The funeral for former Tuskegee Airman Lt. Col. John Mosley, the first black football player at CSU and a pioneer in the civil rights movement, is Saturday.
Mosley, 93, a Denver native, died Friday in Aurora.
He enrolled at Colorado State University, then called the Agricultural College of Colorado, in 1939 and was one of nine black students. He was the only African-American football player and encountered prejudice from opponents and some teammates who never accepted him, according to a CSU news release, but he did find friends in fellow teammates Dude Dent and Woody Fries.
After his time at CSU and during World War II, Mosley aggressively sought the right to fly and fight for this country.
“He always said that he had to fight in order to fight,” his son Eric Mosley told The Denver Post. “He used that saying as a benchmark in his life.
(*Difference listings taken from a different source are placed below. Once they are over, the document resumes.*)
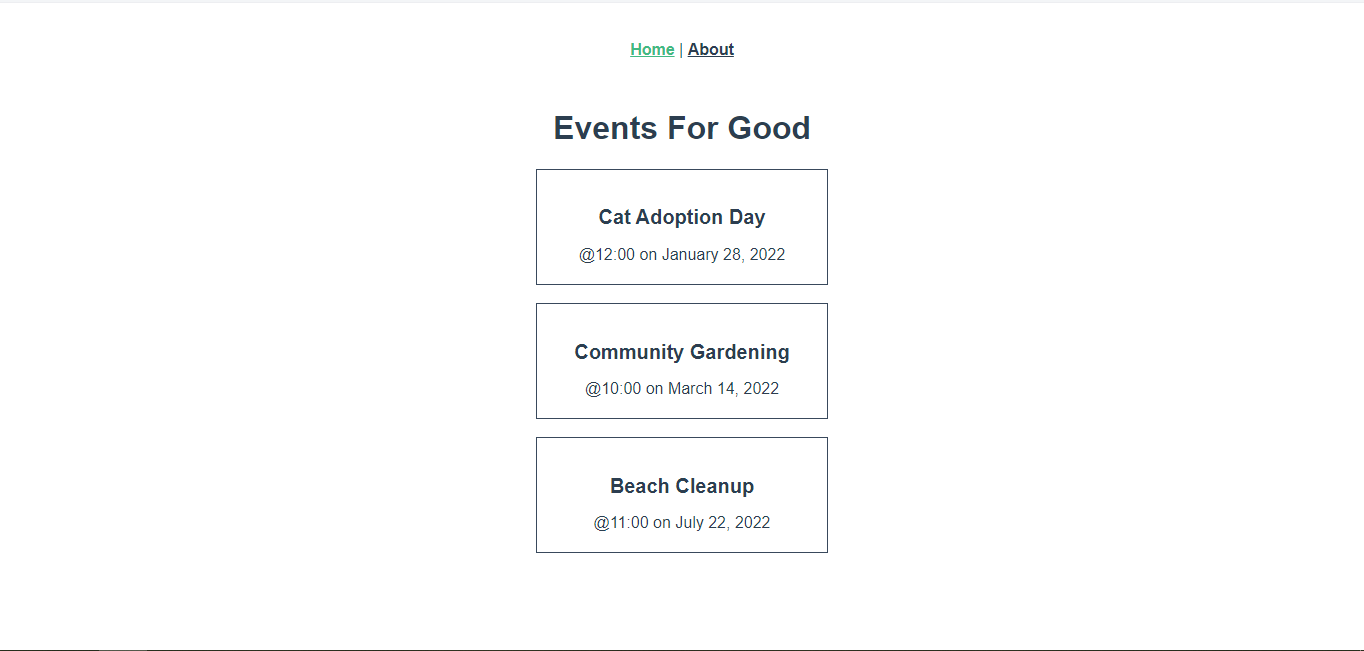
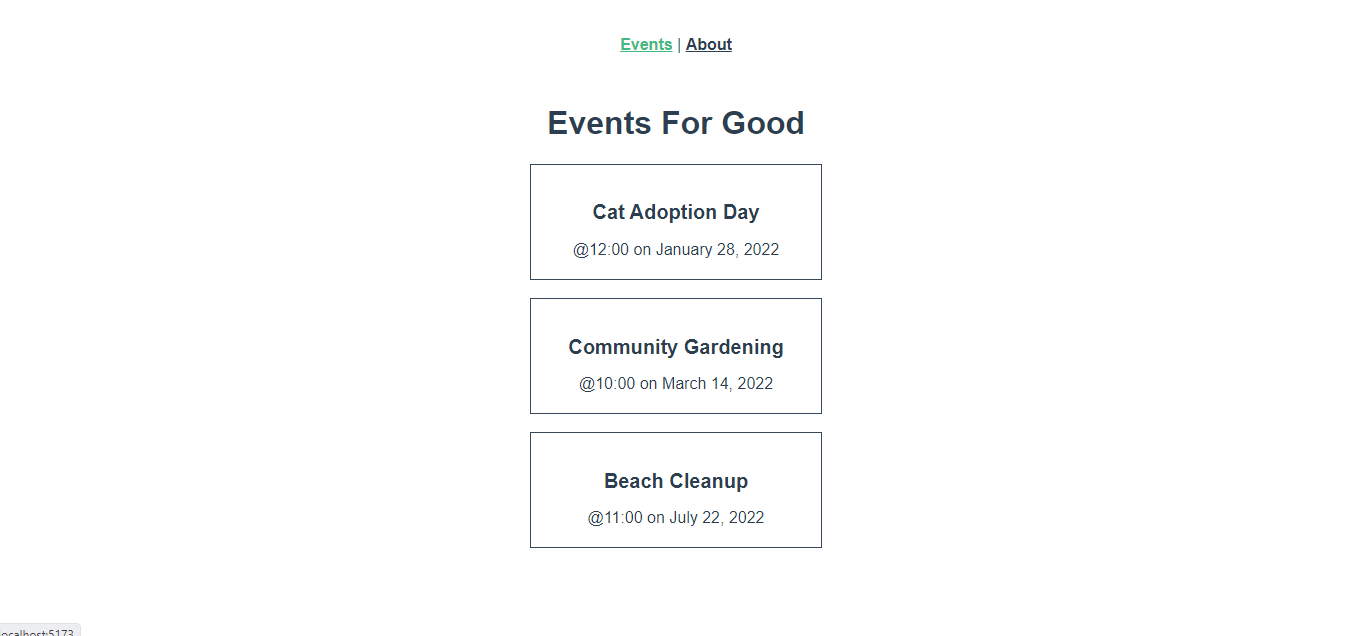
Tutorial 06

diff --git a/src/components/EventCard.vue b/src/components/EventCard.vue
@@ -1,6 +1,4 @@
 <script setup>
-import { ref } from 'vue'
-
 defineProps({
   event: {
     type: Object,
@@ -10,10 +8,12 @@ defineProps({
 </script>
 
 <template>
-  <div class="event-card">
-    <h2>{{ event.title }}</h2>
-    <span>@{{ event.time }} on {{ event.date }}</span>
-  </div>
+  <RouterLink class="event-link" :to="{ name: 'event-details', params: { id: event.id } }">
+    <div class="event-card">
+      <h2>{{ event.title }}</h2>
+      <span>@{{ event.time }} on {{ event.date }}</span>
+    </div>
+  </RouterLink>
 </template>
 
 <style scoped>
@@ -27,5 +27,9 @@ defineProps({
 .event-card:hover {
   transform: scale(1.01);
   box-shadow: 0 3px 12px 0 rgba(0, 0, 0, 0.2);
+}
+.event-link {
+  color: #2c3e50;
+  text-decoration: none;
 }
 </style>

diff --git a/src/views/EventDetailsView.vue b/src/views/EventDetailsView.vue
@@ -1,0 +1,30 @@
+<script setup>
+import { ref, onMounted } from 'vue'
+import EventService from '@/services/EventService.js'
+
+const props = defineProps({
+  id: {
+    required: true
+  }
+})
+
+const event = ref(null)
+
+onMounted(() => {
+  EventService.getEvent(props.id)
+    .then((response) => {
+      event.value = response.data
+    })
+    .catch((error) => {
+      console.log(error)
+    })
+})
+</script>
+
+<template>
+  <div v-if="event">
+    <h1>{{ event.title }}</h1>
+    <p>{{ event.time }} on {{ event.date }} @ {{ event.location }}</p>
+    <p>{{ event.description }}</p>
+  </div>
+</template>

diff --git a/src/router/index.js b/src/router/index.js
@@ -1,6 +1,7 @@
 import { createRouter, createWebHistory } from 'vue-router'
 import EventListView from '../views/EventListView.vue'
 import AboutView from '../views/AboutView.vue'
+import EventDetailsView from '../views/EventDetailsView.vue'
 
 const router = createRouter({
   history: createWebHistory(import.meta.env.BASE_URL),
@@ -14,6 +15,12 @@ const router = createRouter({
       path: '/about',
       name: 'about',
       component: AboutView
+    },
+    {
+      path: '/event/:id',
+      name: 'event-details',
+      props: true,
+      component: EventDetailsView
     }
   ]
 })

diff --git a/src/App.vue b/src/App.vue
@@ -8,8 +8,8 @@ import { RouterLink, RouterView } from 'vue-router'
     <header>
       <div class="wrapper">
         <nav>
-          <RouterLink to="/">Events</RouterLink> |
-          <RouterLink to="/about">About</RouterLink>
+          <RouterLink :to="{ name: 'event-list' }">Events</RouterLink> |
+          <RouterLink :to="{ name: 'about' }">About</RouterLink>
         </nav>
       </div>
     </header>

diff --git a/src/services/EventService.js b/src/services/EventService.js
@@ -12,5 +12,9 @@ const apiClient = axios.create({
 export default {
   getEvents() {
     return apiClient.get('/events')
+  },
+  //Added new call
+  getEvent(id) {
+    return apiClient.get('/events/' + id)
   }
 }

diff --git a/README.md b/README.md
@@ -1,4 +1,4 @@
-<h1 align="center"> Tutorial 5. Chamadas de API Com Axios </h1>
+<h1 align="center"> Tutorial 6. Roteamento Dinâmico</h1>
 
 <p align="center">
   <a href="#-tecnologias">Tecnologias</a>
He had to struggle to be able to fight for his country.”
“He always had the determination to be the best he could be and be someone extraordinary,” Eric recalled.
Mosley excelled despite segregation and the prejudice that once existed. In his youth, blacks were confined by covenants and standards to living in an area just east of downtown. He refused to become bitter.
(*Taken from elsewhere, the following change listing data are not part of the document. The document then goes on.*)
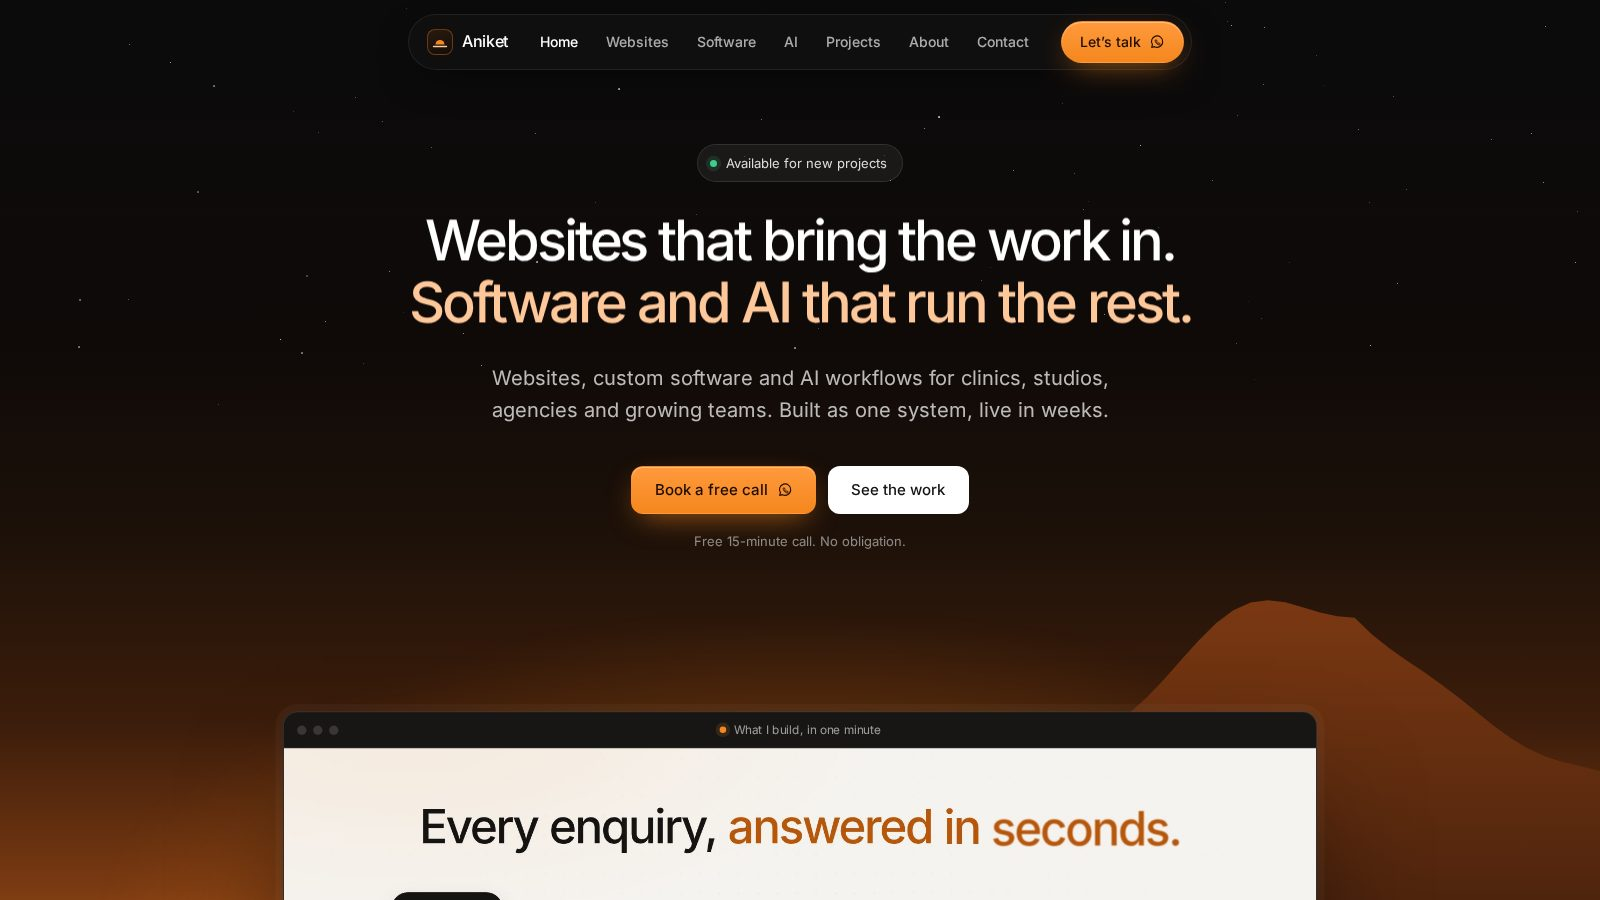
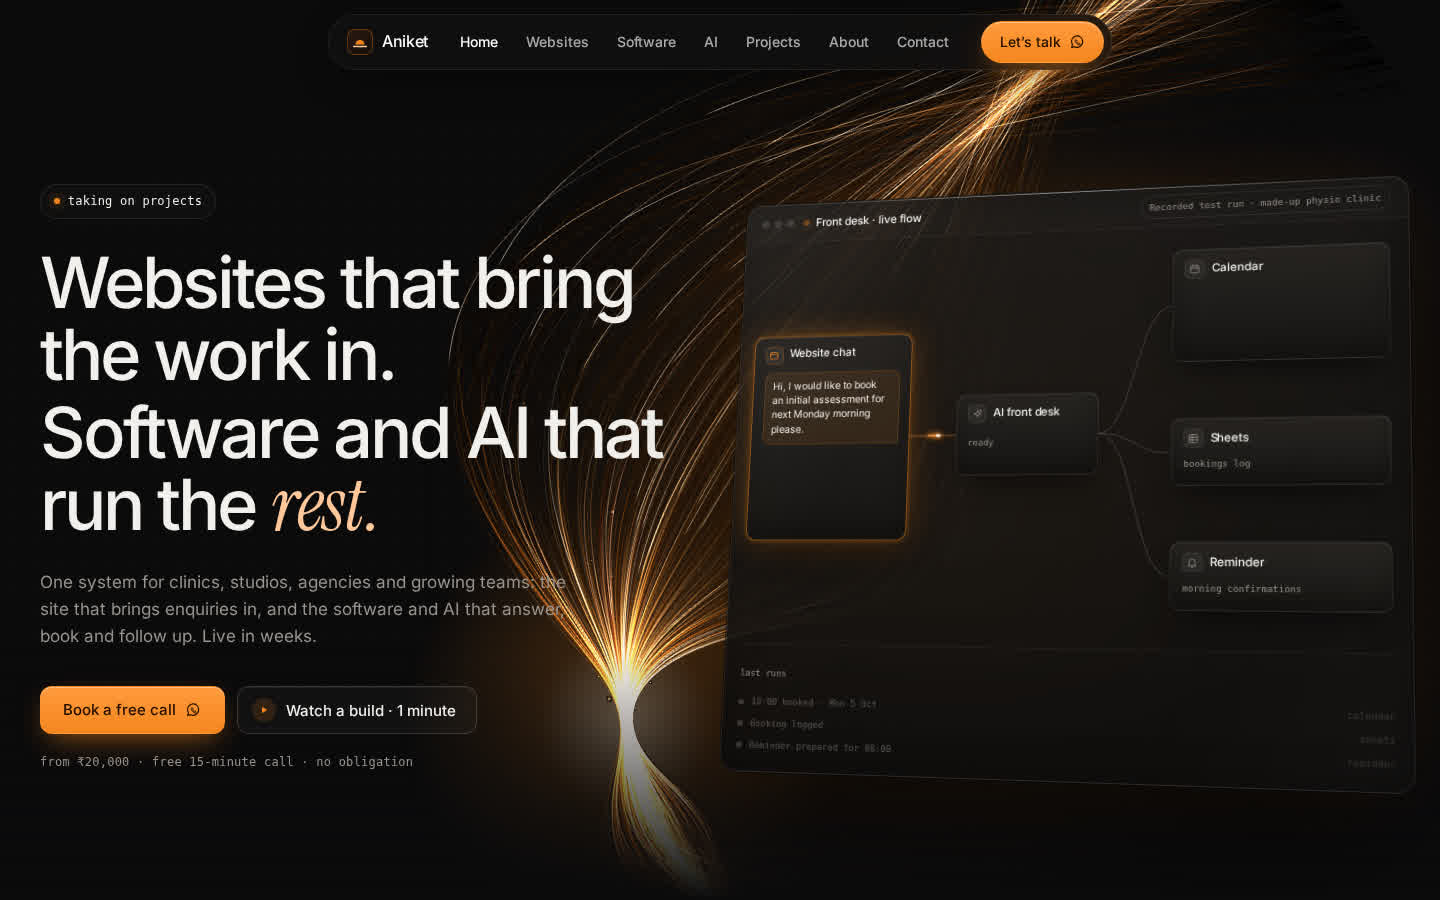
Fix /websites proof: honest website evidence, current site screenshot
The proof section on /websites showed software (Care Journey Platform)
and an AI chat widget as evidence for a websites page. Replace those
two cards with the five concept sites (Aura, Kinetic, Ekam, Noor,
Meridian), each with its made-up business name, type, a plain note
drawn from the concept's own copy, and a "Concept site · made-up
business" badge so it reads honestly. They reuse the hero stills
already captured for the /websites showcase orbit rather than new
captures.

Also retake this-site.jpg from the live home page (was a screenshot of
the old dusk-mountain hero; the site has since moved to the dark
"Stage" look) and rewrite its alt text to describe the current screen.
Update proofHead's second line to cover the five concept sites. Add a
mobile layout for six proof cards: "This website" stays full width,
the five concept cards pair up two per row instead of stacking into a
long single column.

diff --git a/src/data.js b/src/data.js
@@ -1495,8 +1495,8 @@ export const services = [
       { icon: 'spark', title: 'An assistant, if you want one', text: 'Answers the common questions from your own information, then hands ready buyers to you.' }
     ],
     from: { usd: '$1,200', inr: '₹35,000' },
-    media: { kind: 'image', src: '/this-site.jpg', badge: 'This site · real screens', alt: 'The home page of this website: a dusk sky over mountain ridges, with the headline and the call buttons' },
-    proofHead: ['The proof is the page you are on.', 'Built, hosted and wired up by me.'],
+    media: { kind: 'image', src: '/this-site.jpg', badge: 'This site · real screens', alt: 'The home page of this website: a dark page with the headline Websites that bring the work in, software and AI that run the rest, and a saffron Book a free call button' },
+    proofHead: ['The proof is the page you are on.', 'And five more, built for made-up businesses.'],
     proof: [
       {
         key: 'this-site',
@@ -1509,12 +1509,59 @@ export const services = [
         cta: 'Try the form'
       },
       {
-        slug: 'care-journey',
-        note: 'A public site that takes a visitor from first enquiry through screening and payment to a private portal, in one flow.'
+        key: 'concept-aura',
+        title: 'Aura Skin Studio',
+        subtitle: 'Skin and aesthetics clinic',
+        note: 'A glass serum bottle turns in the light, so the product sells the clinic before a word is read.',
+        image: '/showcase/websites/aura-hero.webp',
+        imageAlt: 'The home screen of the Aura Skin Studio concept site: a glass serum bottle turning in the light',
+        badge: 'Concept site · made-up business',
+        to: '/concepts/aura',
+        cta: 'Open the site'
       },
       {
-        slug: 'website-answer-widget',
-        note: 'A chat bubble for a clinic site: it answers from the clinic’s own documents, and when it cannot, it takes a name and number for a callback.'
+        key: 'concept-kinetic',
+        title: 'Kinetic Physio',
+        subtitle: 'Sports and physio clinic',
+        note: 'A chrome spine that flexes as you scroll: movement is the whole promise, so the page moves.',
+        image: '/showcase/websites/kinetic-hero.webp',
+        imageAlt: 'The home screen of the Kinetic Physio concept site: a chrome spine model',
+        badge: 'Concept site · made-up business',
+        to: '/concepts/kinetic',
+        cta: 'Open the site'
+      },
+      {
+        key: 'concept-ekam',
+        title: 'Studio Ekam',
+        subtitle: 'Yoga and breathwork studio',
+        note: 'A living ink that breathes in and out with the words. Calm, shown rather than claimed.',
+        image: '/showcase/websites/ekam-hero.webp',
+        imageAlt: 'The home screen of the Studio Ekam concept site: ink breathing in and out with the words',
+        badge: 'Concept site · made-up business',
+        to: '/concepts/ekam',
+        cta: 'Open the site'
+      },
+      {
+        key: 'concept-noor',
+        title: 'Atelier Noor',
+        subtitle: 'Interior and architecture studio',
+        note: 'A marble and bronze sculpture in low gallery light, so the studio reads as craft from the first second.',
+        image: '/showcase/websites/noor-hero.webp',
+        imageAlt: 'The home screen of the Atelier Noor concept site: a marble and bronze sculpture in low gallery light',
+        badge: 'Concept site · made-up business',
+        to: '/concepts/noor',
+        cta: 'Open the site'
+      },
+      {
+        key: 'concept-meridian',
+        title: 'Meridian Advisory',
+        subtitle: 'Accounting and wealth advisory',
+        note: 'A field of points gathers from a scattered cloud into a clear chart: the job, in one move.',
+        image: '/showcase/websites/meridian-hero.webp',
+        imageAlt: 'The home screen of the Meridian Advisory concept site: scattered points gathering into a chart',
+        badge: 'Concept site · made-up business',
+        to: '/concepts/meridian',
+        cta: 'Open the site'
       }
     ],
     faq: [

diff --git a/src/pages/ServicePage.css b/src/pages/ServicePage.css
@@ -186,5 +186,26 @@
   .svc-cards[data-count='2'] {
     grid-template-columns: minmax(0, 1fr);
   }
+
+  /* Six proof cards (the websites area: this site plus five concept
+     sites) would stack into a long scroll at one column. "This website"
+     stays full width and first; the five concept cards pair up two per
+     row, so the section still reads in a glance. */
+  .svc-cards[data-count='6'] {
+    grid-template-columns: repeat(2, minmax(0, 1fr));
+    gap: 0.75rem;
+  }
+
+  .svc-cards[data-count='6'] > li:first-child {
+    grid-column: 1 / -1;
+  }
+
+  .svc-cards[data-count='6'] .card-body {
+    padding: 0.85rem 0.75rem 0.65rem;
+  }
+
+  .svc-cards[data-count='6'] .card-title h3 {
+    font-size: 1.0625rem;
+  }
 }
 

diff --git a/src/pages/service/Proof.jsx b/src/pages/service/Proof.jsx
@@ -91,7 +91,7 @@ export default function Proof({ area }) {
                   ) : (
                     <img
                       src={card.image}
-                      alt=""
+                      alt={card.imageAlt || ''}
                       className="card-video"
                       width="1600"
                       height="900"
“I looked at it as an opportunity to move ahead,” he told the Post in a 2008 interview. “I was too busy trying to ensure that I got everything I possibly could out of school and also to participate in athletics.”
SOURCE: The Coloradoan